A Sermon preached to celebrate Epiphany on the occasion of the visit of the Keble Choir at St. Mary’s, Fordingbridge on Saturday, 9th January 2016.
Are you a fan of Reality TV? I wonder what ‘Unreality TV’ would look like? What for you is ‘real’? T. S. Eliot once famously wrote, ‘human kind cannot bear too much reality!’ I know I funk at many opportunities to face reality! I can barely watch the news sometimes-it is too painful.
So what does it mean to be real? There is a lovely children’s story called ‘The Velveteen Rabbit’ by Marjory Williams. I shall read you a short extract of a conversation in the nursery between the velveteen rabbit and the skin horse who had lived longer in the nursery than any of the others.
“He was wise, for he had seen a long succession of mechanical toys arrive to boast and swagger, and by-the-by break their mainsprings and pass away, and he knew that they were only toys, and would never turn into anything else. For nursery magic is very strange and wonderful, and only those play-things that are old and wise and experienced like the Skin Horse understand all about it.
“What is REAL?” asked the rabbit one day, when they were lying side by side near the nursery fender, before Nana came to tidy the room. “Does it mean having things that buzz inside you and a stick-out handle?”
“Real isn’t how you are made,” said the Skin Horse. “It’s a thing that happens to you. When a child loves you for a long, long time, not just to play with, but REALLY loves you, then you become real.”
“Does it hurt?” asked the Rabbit.
“Sometimes,” said the Skin Horse, for he was always truthful. “When you are Real you don’t mind being hurt.”
“Does it happen all at once, like being wound up,” he asked, “or bit by bit?”
“It doesn’t happen all at once,” said the Skin Horse. “You become. It takes a long time. That’s why it doesn’t often happen to people who break easily, or have sharp edges, or who have to be carefully kept. Generally, by the time you are Real, most of your hair has been loved off, and your eyes drop out, and you get loose in the joints and very shabby. But these things don’t matter at all, because once you are Real you can’t be ugly, except to people who don’t understand.”
Today we celebrate that part of the Christmas story when the wise men visit the manager and present their exotic gifts to the Christ-child. One of the joys of the whole Christmas story is the wonderful way in which the story unfolds. Artist and poets and musical composers have created such lovely pictures of the event and sometimes in a way which can hide the reality. So I want for a moment to go behind the story of the visit of the magi and tease out its possible significance for us. What is the reality of this story for you and me? In answering that question you will be making real inside of you what the story evokes in you. As the Skin Horse reminds us, it is part of our life’s journey, it is a process of becoming, it happens to us, and sometimes feeling the reality of a situation or of another’s story can hurt, can break our hearts. In the words of another theologian, it is when we discover within the ‘immortal diamond’.
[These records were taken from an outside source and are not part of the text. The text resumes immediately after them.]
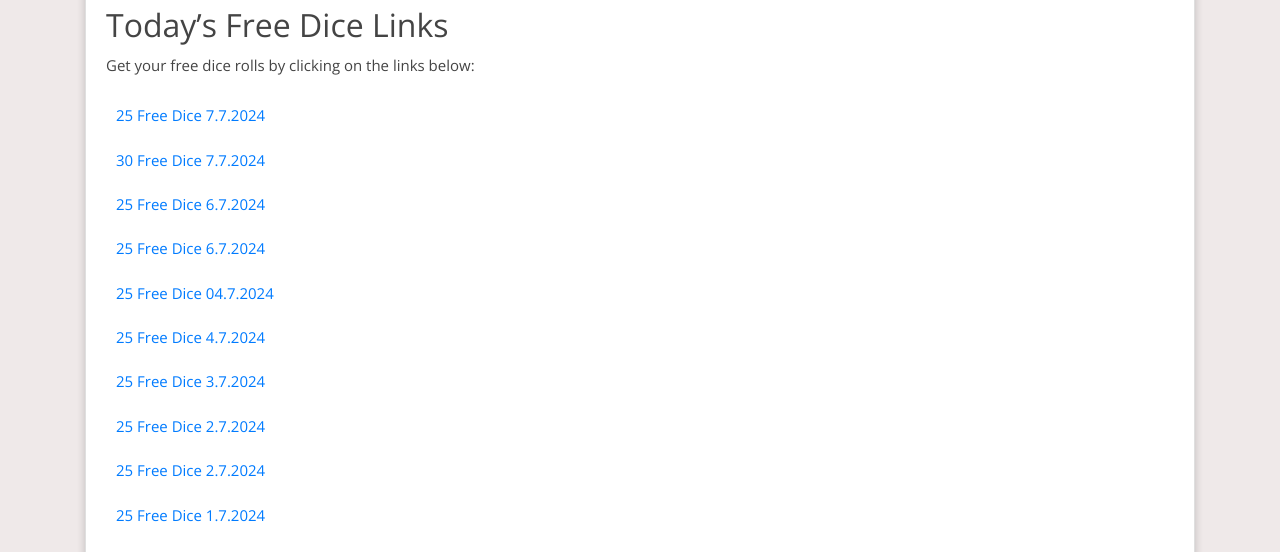
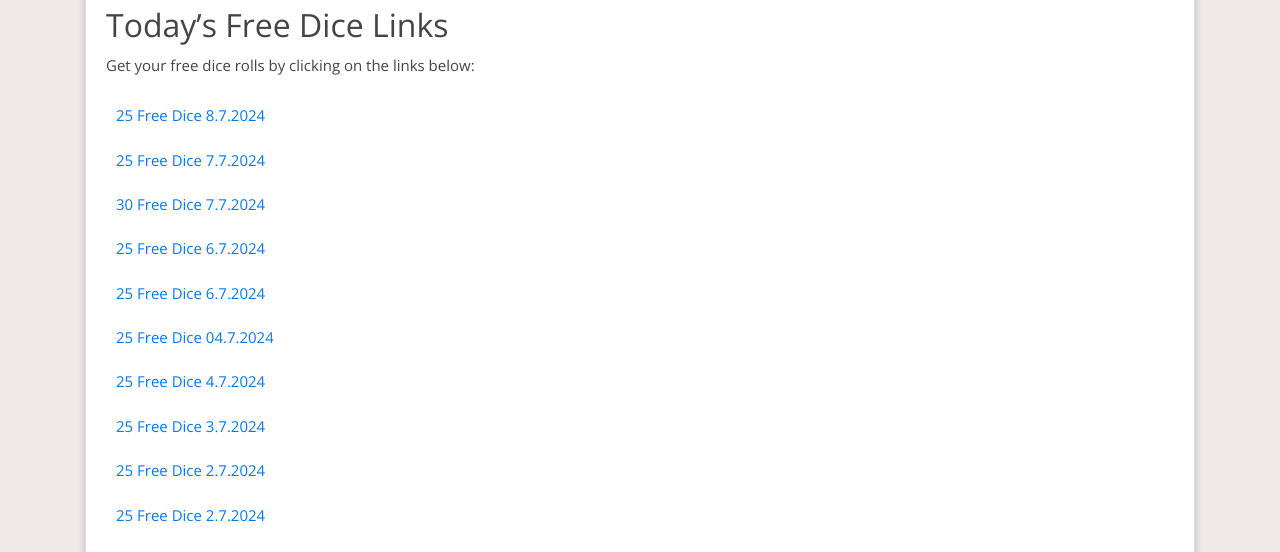
Before and after one commit to Prollad99/bs-net, a Jekyll site: the page built from _posts/2024-06-29-monopoly-go.md, in a window 1280 px wide and 900 px high. Shown: the part 343-895 px from the top of the window. Built offline with Jekyll 4.4.1, drawn with Linux system fonts in a browser that asks for light colours; nearby versions of some CDN libraries; comment, search, counter and statistics services are not loaded.

Commit message:
Update monopoly-go reward links

```diff
--- a/_includes/monopoly-go.html
+++ b/_includes/monopoly-go.html
@@ -1,4 +1,5 @@
 <html><body><div class="reward"><ul>
+<li><a href="https://2tdd.adj.st/reward-link/nfbhfho8284241?adjust_t=i2f8o2i_4btbvwg&adjust_deeplink_js=1">25 free dice 8.7.2024</a></li>
 <li><a href="https://2tdd.adj.st/reward-link/nfiu87jfh398340?adjust_t=i2f8o2i_4btbvwg&adjust_deeplink_js=1">25 free dice 7.7.2024</a></li>
 <li><a href="https://2tdd.adj.st/reward-link/fjh39739492gvnf?adjust_t=i2f8o2i_4btbvwg&adjust_deeplink_js=1">30 free dice 7.7.2024</a></li>
 <li><a href="https://2tdd.adj.st/reward-link/nwy26sdh346d86?adjust_t=i2f8o2i_4btbvwg&adjust_deeplink_js=1">25 free dice 6.7.2024</a></li>
--- a/links-json/monopoly-go.json
+++ b/links-json/monopoly-go.json
@@ -1,4 +1,8 @@
 [
+  {
+    "href": "https://2tdd.adj.st/reward-link/nfbhfho8284241?adjust_t=i2f8o2i_4btbvwg&adjust_deeplink_js=1",
+    "text": "25 free dice 8.7.2024"
+  },
   {
     "href": "https://2tdd.adj.st/reward-link/nfiu87jfh398340?adjust_t=i2f8o2i_4btbvwg&adjust_deeplink_js=1",
     "text": "25 free dice 7.7.2024"
```
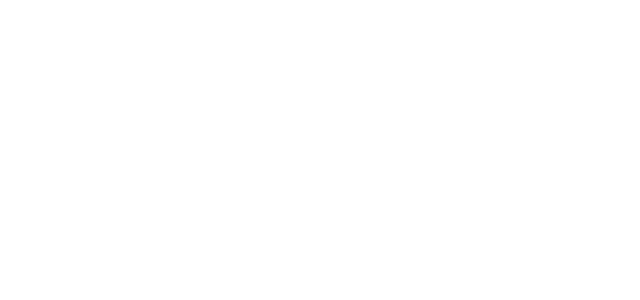
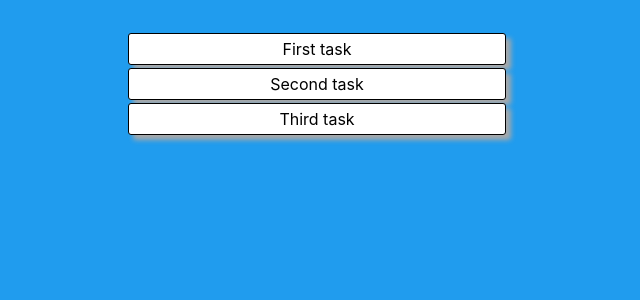
Before and after one commit to Rana-Ankit14/TODO, a React (Create React App) app: page / in a window 1280 px wide. Shown: the top 300 px of the page, without its empty margins (323-963 px from the left). Built offline with nearby package versions, Linux system fonts and the light colour scheme.

Commit message:
Initial design and skeleton

```diff
--- a/src/App.css
+++ b/src/App.css
@@ -1,38 +1,19 @@
-.App {
+.App{
+  background: #209cee;
+  padding: 30px;
+  height: 100vh;
+}
+
+body{
   text-align: center;
 }
 
-.App-logo {
-  height: 40vmin;
-  pointer-events: none;
+div.list{
+  margin: 3px auto 0px auto;
+  padding: 5px;
+  border: 1px solid black;
+  width: 30%;
+  background: #ffffff;
+  box-shadow: 5px 5px 5px darkgrey;
+  border-radius: 3px;
 }
-
-@media (prefers-reduced-motion: no-preference) {
-  .App-logo {
-    animation: App-logo-spin infinite 20s linear;
-  }
-}
-
-.App-header {
-  background-color: #282c34;
-  min-height: 100vh;
-  display: flex;
-  flex-direction: column;
-  align-items: center;
-  justify-content: center;
-  font-size: calc(10px + 2vmin);
-  color: white;
-}
-
-.App-link {
-  color: #61dafb;
-}
-
-@keyframes App-logo-spin {
-  from {
-    transform: rotate(0deg);
-  }
-  to {
-    transform: rotate(360deg);
-  }
-}
--- a/src/App.js
+++ b/src/App.js
@@ -1,10 +1,11 @@
 import React from 'react';
 import './App.css';
+import {Home} from "./Home";
 
 function App() {
   return (
     <div className="App">
-
+      <Home/>
     </div>
   );
 }
--- a/src/Home.js
+++ b/src/Home.js
@@ -0,0 +1,26 @@
+import React,{useState} from "react";
+import {Todo} from "./Todo"
+export const Home = ()=>{
+    const [todos,setTodos] = useState([
+        {
+            text: 'First task',
+            status: false
+        },
+        {
+            text: 'Second task',
+            status: false
+        },
+        {
+            text: 'Third task',
+            status: false
+        },
+    ])
+    return(
+        <div>
+
+            {todos.map((todo)=>{
+                return (<Todo todo={todo}/>)
+            })}
+        </div>
+    );
+}
--- /dev/null
+++ b/src/Todo.js
@@ -0,0 +1,9 @@
+import React from "react";
+
+export const Todo = (props) =>{
+    return(
+        <div className="list">
+            {props.todo.text}
+        </div>
+    )
+}
```
Also changed, not shown: 1 other file (tests, documents, lock files or other folders).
So let us remind ourselves what a gift is, ‘a thing given willingly to someone without payment; a present; or a natural ability or talent ‘. Gifts are given unconditionally-they do not rely on anything save the open generosity of the giver. There have been such wonderful testimonies to such gifts being shared by those who have suffered in the floods. As one commentator so aptly described them as, ‘so many acts of kindness in a situation of adversity’-restoring faith in humanity.
The Epiphany story tells us that the wise men presented their gifts-gold, frankincense and myrrh. Strange gifts don’t you think?
Traditionally gold represents that which is most precious for us; frankincense for the sense of prayerfulness; and myrrh for suffering. The fact they were offered by Gentiles representing the rest of humanity beyond the Jewish nation, makes their offering a very inclusive one.
Beyond the Magi’s gifts the story confronts me with God’s ultimate gift of himself as a vulnerable, human flesh baby, Jesus, Emmanuel, God with us. What is truly real for me is how the mystery of God is revealed (that is what Epiphany means: to reveal) in this baby and this sacrificial life which ended in life beyond death. Our journey is to discover the immortal diamond within us. To that end you and I as pilgrims of Christ’s Church exist to be ‘the sign of the Son of Man’ to this and every generation. People will grasp and be grasped by this reality because they see it in the Son of Man on earth in our flesh and blood. Some respond through a baptismal faith, but many respond through a mystery too deep to fathom, by making their practical love act as beacons of light in our world-reflections and refractions of the immortal diamond. On this Epiphany celebration take a moment to ponder what is most real for you.